Vince Burgess took over as manager of Hitchin Town in the final weeks of the 1967-68. This was a bold move on the part of the club. Burgess was a well respected figure in amateur football and was used to winning things. Since joining the Isthmian League in 1963, Hitchin had struggled and the Laurie Scott era had been washed away. After surviving a series of financial and reputational setbacks, the club wanted to move on again and Burgess was seen as the man to drive that.

In the summer of 1968, the amiable schoolmaster started to bring new players to the club. These were just not local lads who had plyed their trade at neighbouring clubs. The first to arrive was England amateur international full back Ian Reid, which was considered to be something of a coup for the club. Reid was not only a fixture on the international scene, but he was accustomed to winning medals, with Crook Town and Enfield. A few days later, John Ashworth joined the club, a centre-half in the old fashioned mode who was a leader on and off the pitch. Ashworth was also a much celebrated player and when the news leaked out that Hitchin had secured the services of two highly coveted players, expectations started to rise.

The real “acid test” came at the start of September when Enfield, the reigning Isthmian champions, visited Top Field. This provided a benchmark for the team that Burgess was assembling. He was not present for the game, and missed a scintillating performance by his team in a 3-2 victory over the side widely tipped to regain the title. The media provided some pointers for the absent manager: “If anyone had any doubts as to just how good Hitchin Town are this season, they must have been dispelled on Bank Holiday Monday.”

Hitchin clicked into gear and on October 1, went to the top of the Isthmian League for the very first time.
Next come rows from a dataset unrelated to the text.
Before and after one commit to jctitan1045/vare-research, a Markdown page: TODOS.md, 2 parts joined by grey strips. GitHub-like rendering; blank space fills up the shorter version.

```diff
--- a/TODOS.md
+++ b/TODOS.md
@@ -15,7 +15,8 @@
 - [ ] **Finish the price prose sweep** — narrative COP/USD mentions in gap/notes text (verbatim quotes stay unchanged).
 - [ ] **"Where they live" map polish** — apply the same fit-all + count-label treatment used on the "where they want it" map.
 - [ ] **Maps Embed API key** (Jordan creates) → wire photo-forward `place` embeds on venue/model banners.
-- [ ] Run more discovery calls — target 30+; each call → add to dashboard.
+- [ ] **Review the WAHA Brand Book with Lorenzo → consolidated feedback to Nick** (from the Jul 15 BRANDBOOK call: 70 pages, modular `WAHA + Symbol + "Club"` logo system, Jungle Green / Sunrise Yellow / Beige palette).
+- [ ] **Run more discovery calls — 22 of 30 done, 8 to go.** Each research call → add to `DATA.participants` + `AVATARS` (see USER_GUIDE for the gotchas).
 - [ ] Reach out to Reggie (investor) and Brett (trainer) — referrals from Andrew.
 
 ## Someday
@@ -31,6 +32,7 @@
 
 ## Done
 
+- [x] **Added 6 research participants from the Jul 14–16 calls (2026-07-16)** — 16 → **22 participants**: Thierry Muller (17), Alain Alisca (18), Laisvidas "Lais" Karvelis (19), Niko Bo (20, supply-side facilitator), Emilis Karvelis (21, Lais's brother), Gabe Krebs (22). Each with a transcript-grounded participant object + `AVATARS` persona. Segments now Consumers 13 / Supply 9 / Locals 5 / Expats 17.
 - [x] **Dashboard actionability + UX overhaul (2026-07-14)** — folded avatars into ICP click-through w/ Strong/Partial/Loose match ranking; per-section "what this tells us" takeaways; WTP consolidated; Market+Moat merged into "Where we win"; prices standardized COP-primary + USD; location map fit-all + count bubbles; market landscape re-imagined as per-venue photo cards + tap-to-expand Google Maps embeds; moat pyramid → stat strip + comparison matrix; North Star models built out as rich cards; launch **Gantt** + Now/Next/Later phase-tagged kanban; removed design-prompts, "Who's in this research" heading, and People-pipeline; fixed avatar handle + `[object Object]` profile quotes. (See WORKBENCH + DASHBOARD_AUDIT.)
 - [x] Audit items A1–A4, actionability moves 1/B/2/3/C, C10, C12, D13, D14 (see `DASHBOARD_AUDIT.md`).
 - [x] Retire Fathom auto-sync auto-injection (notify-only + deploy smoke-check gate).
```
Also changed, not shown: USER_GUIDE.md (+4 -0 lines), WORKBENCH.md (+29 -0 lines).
The Canaries won 1-0 at Hendon, then managed by Charles Hughes, who was also in charge of  England amateurs’. Hitchin were strengthened by the arrival of Hugh Pratt, who joined from Corinthian Casuals. The team was now settling down into a consistent combination of Charlie Turner in goal, Johnny Brookes and Ian Reid at full back, a half-back line of Maurice Howkins, Ashworth and the uncompromising Peter Robinson, and a forward line composed of a permutation of Martin Gladwin, Ray Harper, Tony Harley, Pratt and the inimitable duo of Roy Cutler and Bernie Gogan. The two forwards had started to strike up a near-telepathic relationship on the pitch. “The goal-scoring twins,” was how one newspaper described a duo that were firm friends on and off the field. They netted 43 league goals between them in 1968-69 and former a partnership that was feared throughout the Isthmian League.

But Gogan started the 1968-69 campaign relatively slowly, but he came to life against Corinthian Casuals, scoring four of Hitchin’s goals in a 6-0 drubbing. “On this form, Hitchin are very much in line for the championship,” claimed the report. Injuries started to have an impact on Burgess’ side, however. Howkins, Ashworth and Brian Baigent were all sidelined and this gave Burgess the opportunity to field a young winger by the name of Paul Giggle. He made his debut at Woking, a game won 2-1. The new boy, who would go on to become a club legend over two decades, made a good impression: “Giggle, making his debut, did enough to earn a second outing at Corinthian Casuals. Although inclined to a do a little too much running in the early stages,  he later showed he will be more than useful once he adjusts to the pace of the Isthmian League.”

At the end of November, Hitchin picked up a morale-boosting draw at Enfield. “Step aside, we’re ready to take over,” said John Ashworth after his side had earned a point in a great tactical battle. But December was not a good month although the FA Amateur Cup campaign got underway with a win in Norwich against the Old Boys Union, and a Top Field victory against Stowmarket. The run ended at Slough by 0-4, with an erratic and injury-hit Canaries side clearly out-of-sorts. Burgess refused to panic but instead revised his pre-season target of a top six finish to a placing in the first three.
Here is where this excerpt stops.